◆ Description of the task: Report the tally of lines in the material below that have the string "return", with no other output.

◆ Given records:
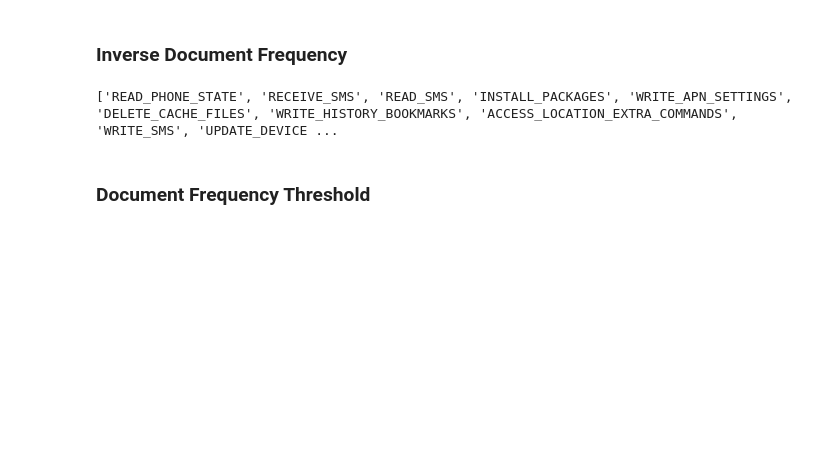
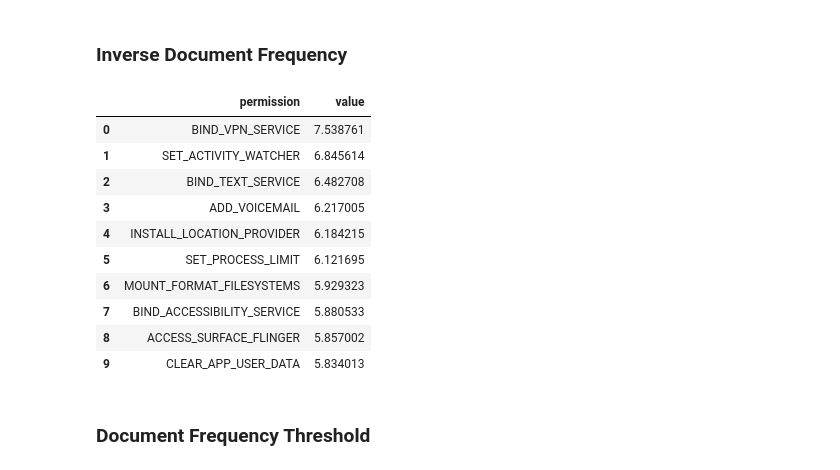
Before and after one commit to NiguXNick/DataScience, a Jupyter notebook: Filter-Based.ipynb, the cells around one changed output. Cells and saved outputs as stored; diff of their text form; code cells hidden in the pictures; blank space fills up the shorter version.

```diff
--- a/Filter-Based.ipynb
+++ b/Filter-Based.ipynb
@@ -111,22 +133,34 @@ print(best_features)
 <h3> Inverse Document Frequency
 # %%
 def idf(permission_id,class_id,ds):
-    return np.log(N() / (a(permission_id,class_id,ds) + c(permission_id,class_id,ds)))
+    return np.log(N(ds) / (a(permission_id,class_id,ds) + c(permission_id,class_id,ds)))
 
 def get_idf_list(class_id, ds):
     idf_list = []
-    for permission in ds.columns[1:-1]:
+    for permission in ds.columns[:-1]:
         idf_list.append([permission, idf(permission, class_id, ds)])
-    return idf_list
+    return sorted(idf_list, key=lambda x: x[1], reverse=True)
 
-list = get_idf_list(1,ds)
-list.sort(key=lambda x: x[1], reverse=True)
-for i in range(10):
-    if list[i][0] not in best_features:
-        best_features.append(list[i][0])
-print(best_features)
+def get_idf_df(class_id, ds):
+    idf_list = get_idf_list(class_id, ds)
+    idf_df = pd.DataFrame(idf_list, columns=['permission', 'idf'])
+    idf_df.rename(columns={'idf': 'value'}, inplace=True)
+    return idf_df
+
+idf_df = get_idf_df(1, ds)
+idf_df.head(10)
 # %% [output]
-['READ_PHONE_STATE', 'RECEIVE_SMS', 'READ_SMS', 'INSTALL_PACKAGES', 'WRITE_APN_SETTINGS', 'DELETE_CACHE_FILES', 'WRITE_HISTORY_BOOKMARKS', 'ACCESS_LOCATION_EXTRA_COMMANDS', 'WRITE_SMS', 'UPDATE_DEVICE ...
+|  | permission | value |
+| 0 | BIND_VPN_SERVICE | 7.538761 |
+| 1 | SET_ACTIVITY_WATCHER | 6.845614 |
+| 2 | BIND_TEXT_SERVICE | 6.482708 |
+| 3 | ADD_VOICEMAIL | 6.217005 |
+| 4 | INSTALL_LOCATION_PROVIDER | 6.184215 |
+| 5 | SET_PROCESS_LIMIT | 6.121695 |
+| 6 | MOUNT_FORMAT_FILESYSTEMS | 5.929323 |
+| 7 | BIND_ACCESSIBILITY_SERVICE | 5.880533 |
+| 8 | ACCESS_SURFACE_FLINGER | 5.857002 |
+| 9 | CLEAR_APP_USER_DATA | 5.834013 |
 # %% [markdown]
 <h3> Document Frequency Threshold
 # %%
```
Also changed, not shown: parts of 10 cells of this notebook.
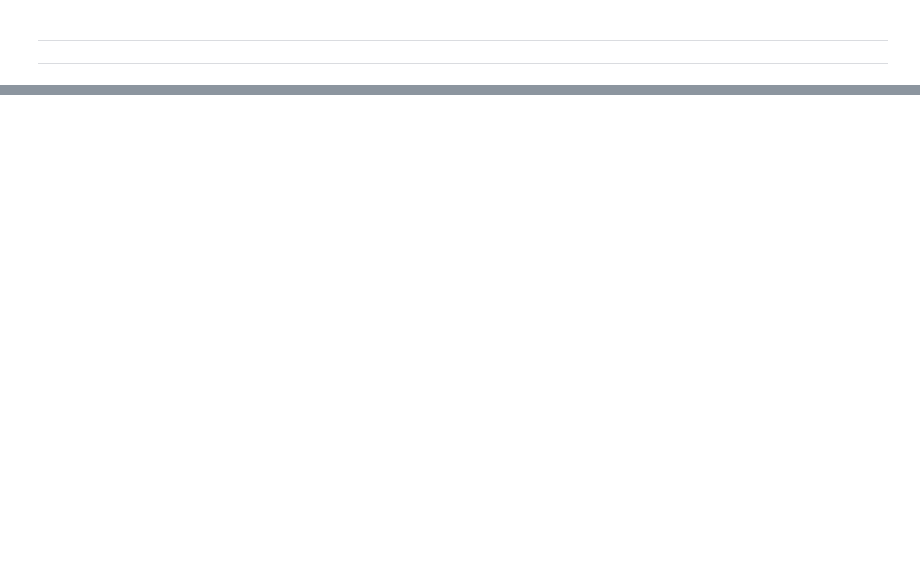
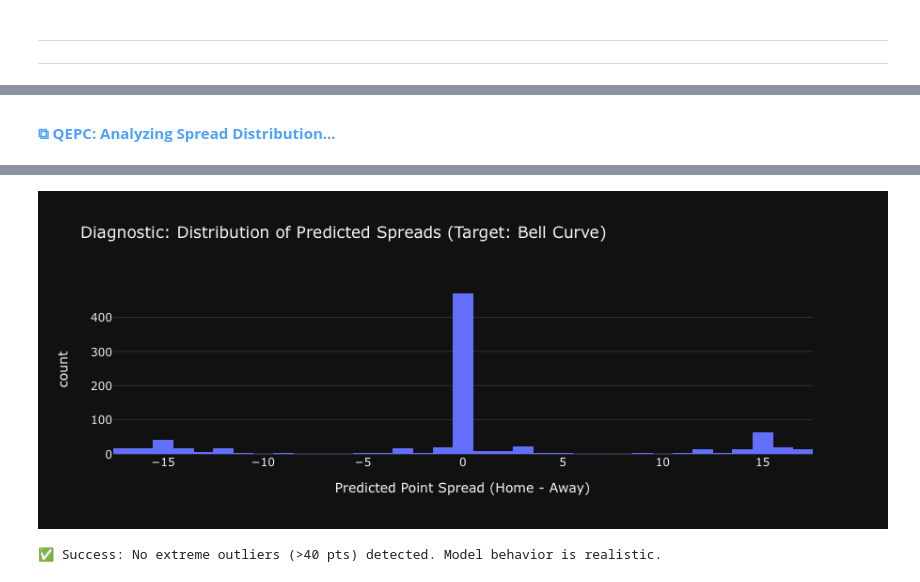
Before and after one commit to wjdorsey/qepc_project, a Jupyter notebook: notebooks/qepc_backtest.ipynb, the cells around one changed output, grey strips where cells are left out. Cells and saved outputs as stored; diff of their text form; code cells hidden in the pictures; blank space fills up the shorter version.

```diff
--- a/notebooks/qepc_backtest.ipynb
+++ b/notebooks/qepc_backtest.ipynb
@@ -33,11 +57,13 @@ team_stats = qa.load_team_stats()
 # %%
-# ### 🏃 2. RUN MODEL
-qa.qepc_step("Calculating Lambda & Simulating...")
+# ====================================================================
+# 🏃 RUN SIMULATION
+# ====================================================================
+qa.qepc_step("Running Simulation on Full Schedule (5,000 Trials)...")
 
-# Calculate expected scores
-schedule_with_lambda = compute_lambda(backtest_schedule, team_stats)
+# Calculate Lambda using the FIXED math engine
+schedule_with_lambda = compute_lambda(schedule, team_stats)
 
-# Run simulation (Lower trials for speed during backtest dev)
+# Run the Monte Carlo Simulation
 results = run_qepc_simulation(schedule_with_lambda, num_trials=5000)
 
 qa.qepc_step("Backtest Simulation Complete.")
@@ -44,22 +76,27 @@ qa.qepc_step("Backtest Simulation Complete.")
 # %%
-# ### 📊 3. ANALYZE RESULTS (Distribution Check)
-# Check if the spread distribution looks normal (e.g., mostly between -15 and +15)
+# ====================================================================
+# 📊 ANALYZE DISTRIBUTION
+# ====================================================================
+qa.qepc_step("Analyzing Spread Distribution...")
 
-qa.qepc_step("Spread Distribution Analysis")
-
+# Visualization: Distribution of Spreads
 fig = px.histogram(
     results,
     x="Expected_Spread",
-    nbins=30,
-    title="Distribution of Predicted Spreads (Should be Bell Curve centered near 0)",
+    nbins=50,
+    title="Diagnostic: Distribution of Predicted Spreads (Target: Bell Curve)",
+    labels={"Expected_Spread": "Predicted Point Spread (Home - Away)"},
     template="plotly_dark"
 )
 fig.show()
 
-# Show the extreme outliers to debug specific teams
-outliers = results[results['Expected_Spread'].abs() > 20]
+# Check for extreme outliers (> 40 points is suspicious for NBA)
+outliers = results[results['Expected_Spread'].abs() > 40]
+
 if not outliers.empty:
-    print("⚠️ Extreme Outliers Detected (Spread > 20):")
-    display(outliers[['Date', 'Away Team', 'Home Team', 'Expected_Spread', 'Sim_Home_Score', 'Sim_Away_Score']])
+    print(f"⚠️ Warning: {len(outliers)} games have spreads > 40 points. Checking top 5:")
+    display(outliers[['Date', 'Away Team', 'Home Team', 'Expected_Spread', 'Sim_Home_Score', 'Sim_Away_Score']].head())
 else:
-    print("✅ No extreme outliers found. Model logic looks stable.")
+    print("✅ Success: No extreme outliers (>40 pts) detected. Model behavior is realistic.")
+# %% [output]
+⧉ QEPC: Analyzing Spread Distribution...
@@ -65,0 +104,2 @@ else:
+[figure, added]
+✅ Success: No extreme outliers (>40 pts) detected. Model behavior is realistic.
```
Also changed, not shown: parts of 6 cells of this notebook, 14 other files.
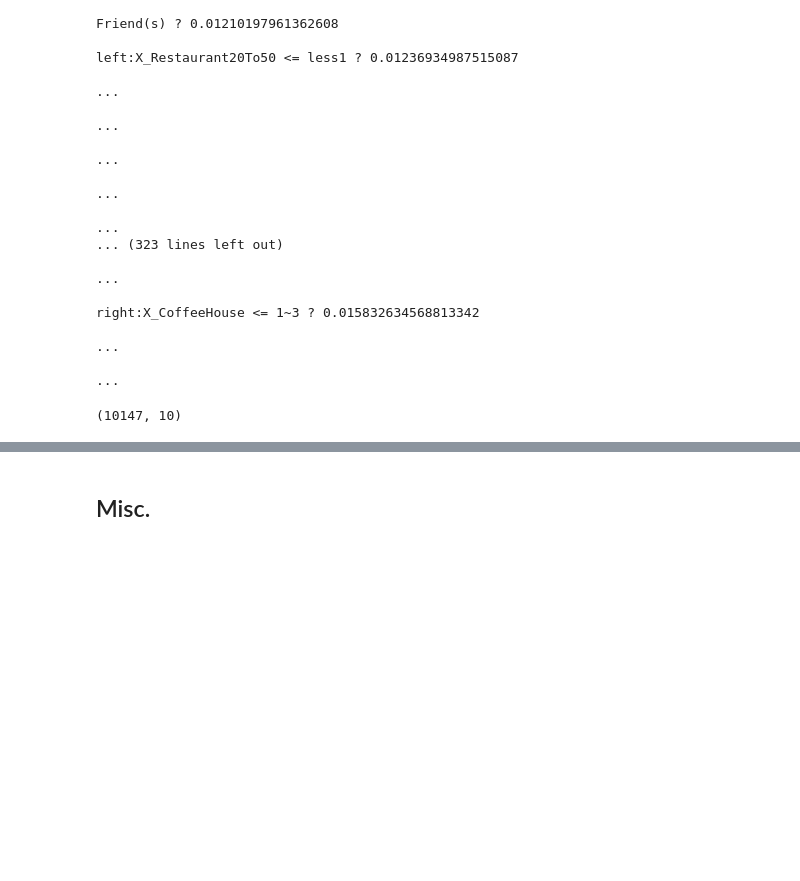
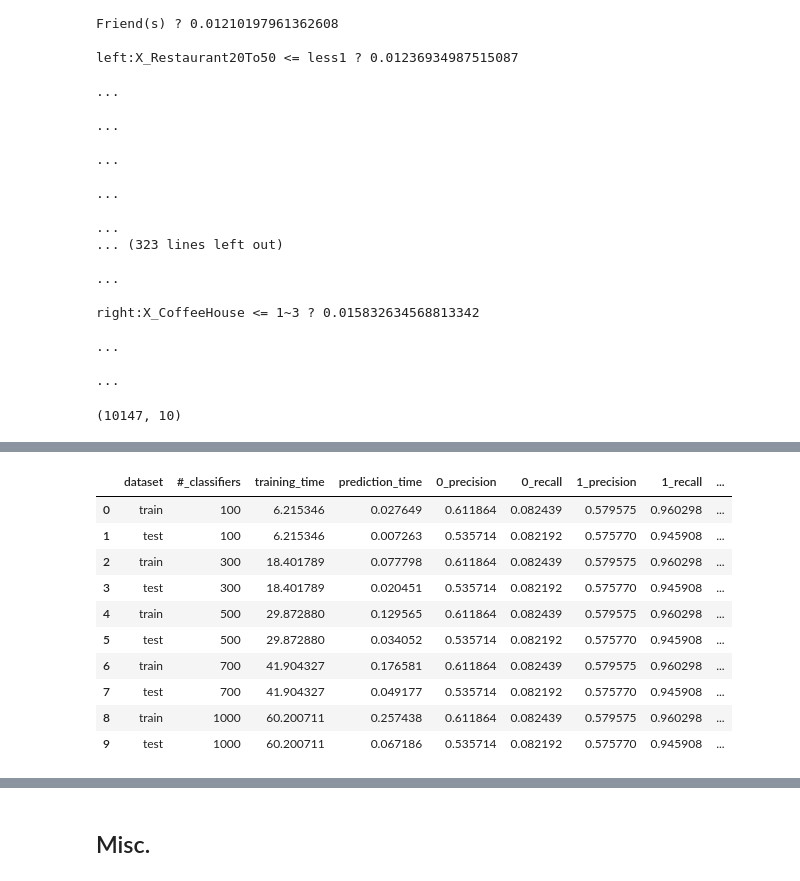
Before and after one commit to TomTomoki/In-vehicle-couple-recommendation, a Jupyter notebook: ProjectReport.ipynb, the cells around one changed output, grey strips where cells are left out. Cells and saved outputs as stored; diff of their text form; code cells hidden in the pictures; blank space fills up the shorter version.

```diff
--- a/ProjectReport.ipynb
+++ b/ProjectReport.ipynb
@@ -899,6 +832,0 @@ lg_model.fit(x_train_, y_train)
-# %%
-y_hat = lg_model.predict(x_train_)
-print(classification_report(y_train, y_hat))
-
-y_hat = lg_model.predict(x_test_)
-print(classification_report(y_test, y_hat))
@@ -923,9 +832,0 @@ weighted avg       0.64      0.63      0.60      2537
-# %%
-knn_model = KNNClassifier(K=3, metric='minkowski', p=2)
-knn_model.fit(x_train_, y_train)
-# %%
-y_hat = knn_model.predict(x_train_)
-print(classification_report(y_train, y_hat))
-
-y_hat = knn_model.predict(x_test_)
-print(classification_report(y_test, y_hat))
@@ -949,0 +835,62 @@ weighted avg       0.65      0.65      0.65      2537
+# %%
+n_clf = [100, 300, 500, 700, 1000]
+results = []
+
+y_train_ = y_train.copy()
+y_train_[y_train_ == 0] = -1
+
+for n in n_clf:
+    ab_model_fs = AdaBoostClassifier(n_clf=n)
+    t0 = time.time()
+    ab_model_fs.fit(x_train.to_numpy(), y_train_)
+    train_time = time.time()-t0
+
+    t0 = time.time()
+    y_hat = ab_model_fs.predict(x_train.to_numpy())
+    prediction_time = time.time()-t0
+
+    y_hat[y_hat == -1] = 0
+    report = classification_report(y_train, y_hat, output_dict=True)
+
+    train_result = []
+    train_result.append('train')
+    train_result.append(n)
+    train_result.append(train_time)
+    train_result.append(prediction_time)
+    train_result.append(report['0']['precision'])
+    train_result.append(report['0']['recall'])
+    train_result.append(report['1']['precision'])
+    train_result.append(report['1']['recall'])
+    train_result.append(report['accuracy'])
+    train_result.append(report['weighted avg']['precision'])
+    train_result.append(report['weighted avg']['recall'])
+
+    t0 = time.time()
+    y_hat = ab_model_fs.predict(x_test.to_numpy())
+    prediction_time = time.time()-t0
+
+    y_hat[y_hat == -1] = 0
+    report = classification_report(y_test, y_hat, output_dict=True)
+
+    test_result = []
+    test_result.append('test')
+    test_result.append(n)
+    test_result.append(train_time)
+    test_result.append(prediction_time)
+    test_result.append(report['0']['precision'])
+    test_result.append(report['0']['recall'])
+    test_result.append(report['1']['precision'])
+    test_result.append(report['1']['recall'])
+    test_result.append(report['accuracy'])
+    test_result.append(report['weighted avg']['precision'])
+    test_result.append(report['weighted avg']['recall'])
+
+    results.append(train_result)
+    results.append(test_result)
+
+
+report_columns = ['dataset', '#_classifiers', 'training_time', 'prediction_time', '0_precision', '0_recall', '1_precision', '1_recall', 'accuracy',
+                    'weighted_avg_precision', 'weighted_avg_recall']
+
+pd.DataFrame(results, columns=report_columns)
+# %% [output]
@@ -949,0 +907,11 @@ weighted avg       0.65      0.65      0.65      2537
+|  | dataset | #_classifiers | training_time | prediction_time | 0_precision | 0_recall | 1_precision | 1_recall | ... |
+| 0 | train | 100 | 6.215346 | 0.027649 | 0.611864 | 0.082439 | 0.579575 | 0.960298 | ... |
+| 1 | test | 100 | 6.215346 | 0.007263 | 0.535714 | 0.082192 | 0.575770 | 0.945908 | ... |
+| 2 | train | 300 | 18.401789 | 0.077798 | 0.611864 | 0.082439 | 0.579575 | 0.960298 | ... |
+| 3 | test | 300 | 18.401789 | 0.020451 | 0.535714 | 0.082192 | 0.575770 | 0.945908 | ... |
+| 4 | train | 500 | 29.872880 | 0.129565 | 0.611864 | 0.082439 | 0.579575 | 0.960298 | ... |
+| 5 | test | 500 | 29.872880 | 0.034052 | 0.535714 | 0.082192 | 0.575770 | 0.945908 | ... |
+| 6 | train | 700 | 41.904327 | 0.176581 | 0.611864 | 0.082439 | 0.579575 | 0.960298 | ... |
+| 7 | test | 700 | 41.904327 | 0.049177 | 0.535714 | 0.082192 | 0.575770 | 0.945908 | ... |
+| 8 | train | 1000 | 60.200711 | 0.257438 | 0.611864 | 0.082439 | 0.579575 | 0.960298 | ... |
+| 9 | test | 1000 | 60.200711 | 0.067186 | 0.535714 | 0.082192 | 0.575770 | 0.945908 | ... |
```
Also changed, not shown: parts of 16 cells of this notebook.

◆ Exercise answer: 5